PROBLEM: Provide nothing except how many lines of the data contain the word "html".

DATASET EXCERPTS START

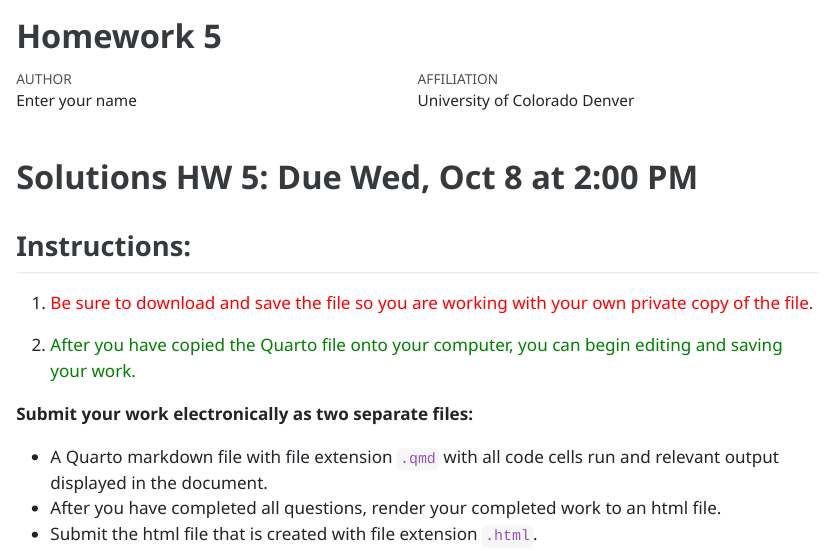
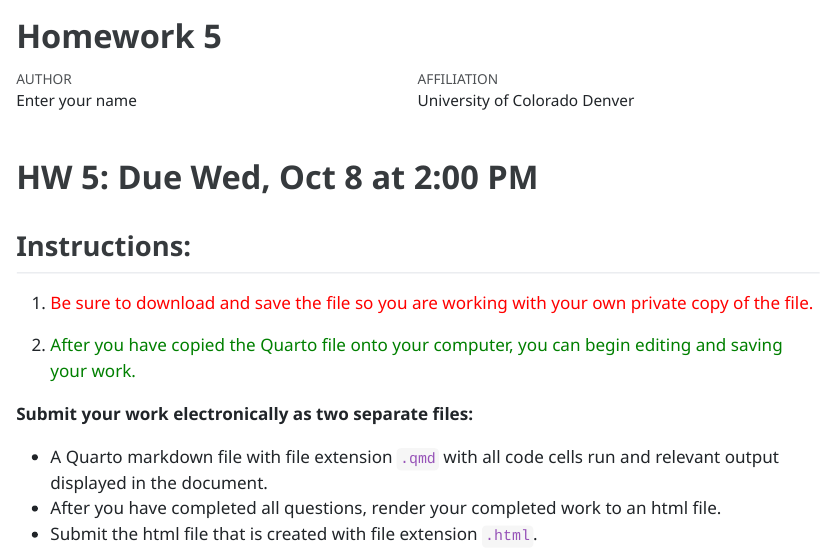
Before and after one commit to aspiegler/Applied-Regression, a Quarto document (Homework/Homework5.qmd): the page in a window 1100 px wide, from its top. The pictures show the output file Homework/Homework5.html that the author committed with the source, opened offline; long lines of code are wrapped.

Commit message:
updating SVD on 08 and header to HW5

```diff
--- a/Homework/Homework5.qmd
+++ b/Homework/Homework5.qmd
@@ -10,7 +10,7 @@ editor: source
 warning: false
 ---
 
-# Solutions HW 5: Due Wed, Oct 8 at 2:00 PM
+# HW 5: Due Wed, Oct 8 at 2:00 PM
 
 ## Instructions:
 
```
Also changed, not shown: Homework/Homework5.html, 2 other files.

DATASET EXCERPTS END

SOLUTION TO THE EXERCISE: 2